The defense team for Bryan Kohberger has submitted a court filing that suggests the murder suspect may have an alibi for the killing of four University of Idaho students last November.
Kohberger’s lawyer, Anne Taylor, filed documents on Monday night, just before yesterday’s deadline stating the 28-year-old was not at the crime scene. Unfortunately, the document did not provide any evidence as to where Kohberger was when the murders occurred or who he was with.
On November 13, 2022, the remains of 21-year-old Kaylee Goncalves, Madison Mogen, 21, Xana Kernodle,20, and Ethan Chapin, 20, were found stabbed to death at an off-campus shared house in Moscow, Idaho. They were found by a roommate.
The four students had been stabbed to death with a Ka-Bar knife, and a motive for the attack has remained unclear.
The police arrested Kohberger, a student at the nearby Washington State University, on December 29 at his parents’ house in Pennsylvania, 2,500 miles from the crime scene.
The cops say Kohberger had been a regular visitor to the house in the months before the killings and that his DNA was found on a sheath of a Ka-Bar knife. However, the actual murder weapon has not been found.
Bryan Kohberger: Alibi defense to be employed by suspect
Kohberger was charged with four counts of first-degree murder and one count of burglary. He has pleaded not guilty. The prosecution will seek the death penalty, and the trial is set to begin this October.Watch the Latest on our YouTube Channel
And now, defense lawyer Taylor claimed to have evidence that her client has an alibi. Taylor wrote, “Evidence corroborating Mr. Kohberger being at a location other than the King Road address will be disclosed pursuant to discovery and evidentiary rules as well as statutory requirements.”
Taylor also wrote, “As soon as he [Kohberger] offers evidence that he was at some place other than where the crime of which he is charged was committed, he is raising the alibi defense.”
Kohberger is now expected to use an alibi defense in his case.
Also, this week, Kohberger’s lawyers attacked the prosecution for wishing to speed up the trial process against the defense’s wishes.

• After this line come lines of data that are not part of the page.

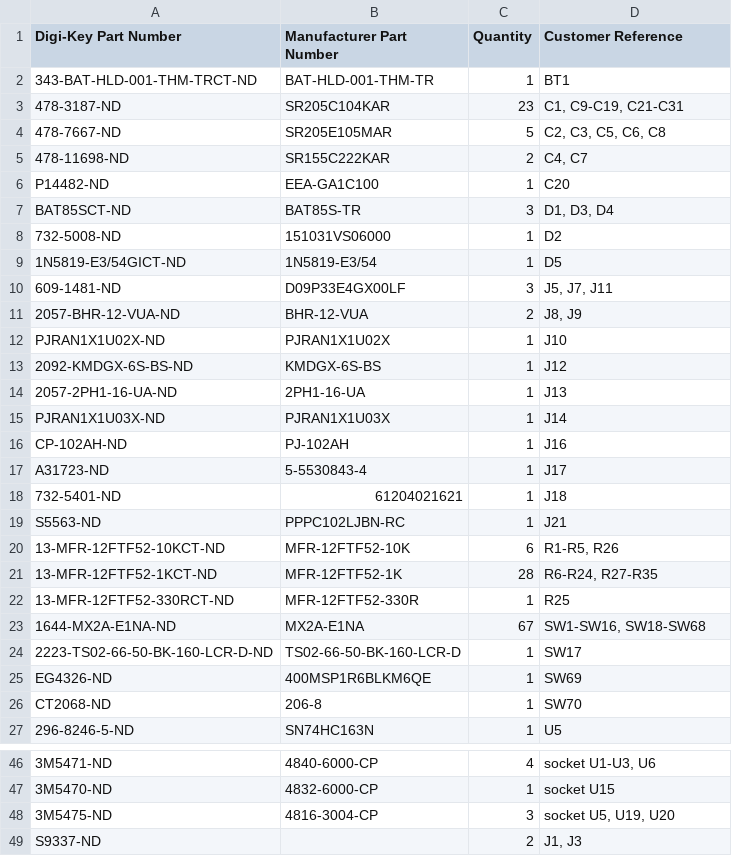
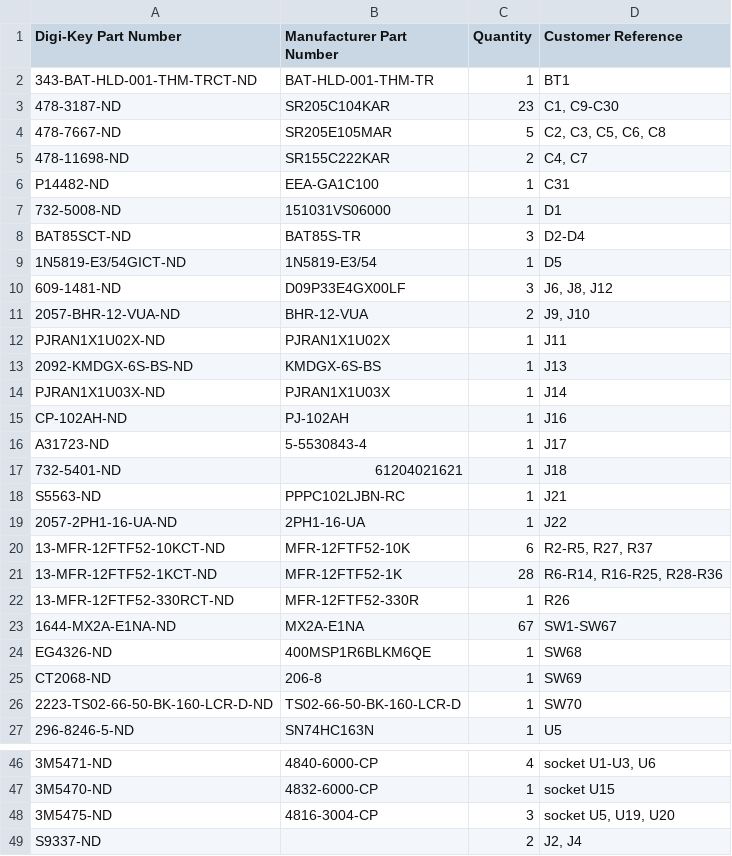
Before and after one commit to acwright/6502-ACE, a CSV file: BOM/ACE Board/Rev 1.1/digikey.csv, drawn as a sheet; only a part is shown, gaps mark what is left out; removed rows and columns are numbered as before the commit, all else as after; the diff names each change by its address in the sheet, - before the commit and + after, or states it on an @@ line.

```diff
--- a/BOM/ACE Board/Rev 1.1/digikey.csv
+++ b/BOM/ACE Board/Rev 1.1/digikey.csv
-D3 (Customer Reference): C1, C9-C19, C21-C31
+D3 (Customer Reference): C1, C9-C30
-D6 (Customer Reference): C20
+D6 (Customer Reference): C31
-row 7: BAT85SCT-ND | BAT85S-TR | 3 | D1, D3, D4
-D7 (Customer Reference): D2
+D7 (Customer Reference): D1
+row 8: BAT85SCT-ND | BAT85S-TR | 3 | D2-D4
-D10 (Customer Reference): J5, J7, J11
+D10 (Customer Reference): J6, J8, J12
-D11 (Customer Reference): J8, J9
+D11 (Customer Reference): J9, J10
-D12 (Customer Reference): J10
+D12 (Customer Reference): J11
-D13 (Customer Reference): J12
+D13 (Customer Reference): J13
-row 14: 2057-2PH1-16-UA-ND | 2PH1-16-UA | 1 | J13
+row 19: 2057-2PH1-16-UA-ND | 2PH1-16-UA | 1 | J22
-D20 (Customer Reference): R1-R5, R26
+D20 (Customer Reference): R2-R5, R27, R37
-D21 (Customer Reference): R6-R24, R27-R35
+D21 (Customer Reference): R6-R14, R16-R25, R28-R36
-D22 (Customer Reference): R25
+D22 (Customer Reference): R26
-D23 (Customer Reference): SW1-SW16, SW18-SW68
+D23 (Customer Reference): SW1-SW67
-row 24: 2223-TS02-66-50-BK-160-LCR-D-ND | TS02-66-50-BK-160-LCR-D | 1 | SW17
-D24 (Customer Reference): SW69
+D24 (Customer Reference): SW68
-D25 (Customer Reference): SW70
+D25 (Customer Reference): SW69
+row 26: 2223-TS02-66-50-BK-160-LCR-D-ND | TS02-66-50-BK-160-LCR-D | 1 | SW70
-D49 (Customer Reference): J1, J3
+D49 (Customer Reference): J2, J4
```
Also changed, not shown: BOM/ACE Board/Rev 1.1/mouser.csv, Production/ACE Board/Rev 1.1/bom.csv, 20 other files.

Bryan Kohberger attorney says prosecution has ‘cavalier attitude’ to his rights
In a separate document, Taylor accused the prosecution of having a “cavalier attitude” to the constitutional rights of Kohberger after Latah County lawyers asked the case’s judge to reconsider the trial schedule.
The trial was initially scheduled for October 2, but the judge paused proceedings between July 6 and August 11 to allow Kohberger time to review the evidence against him. This will likely result in a delay in the start of the trial, which caused the prosecution to request that the pause be denied.
Taylor argued there is a legal precedent for the delay and that the “timetable must abide by Mr. Kohberger’s constitutional rights.”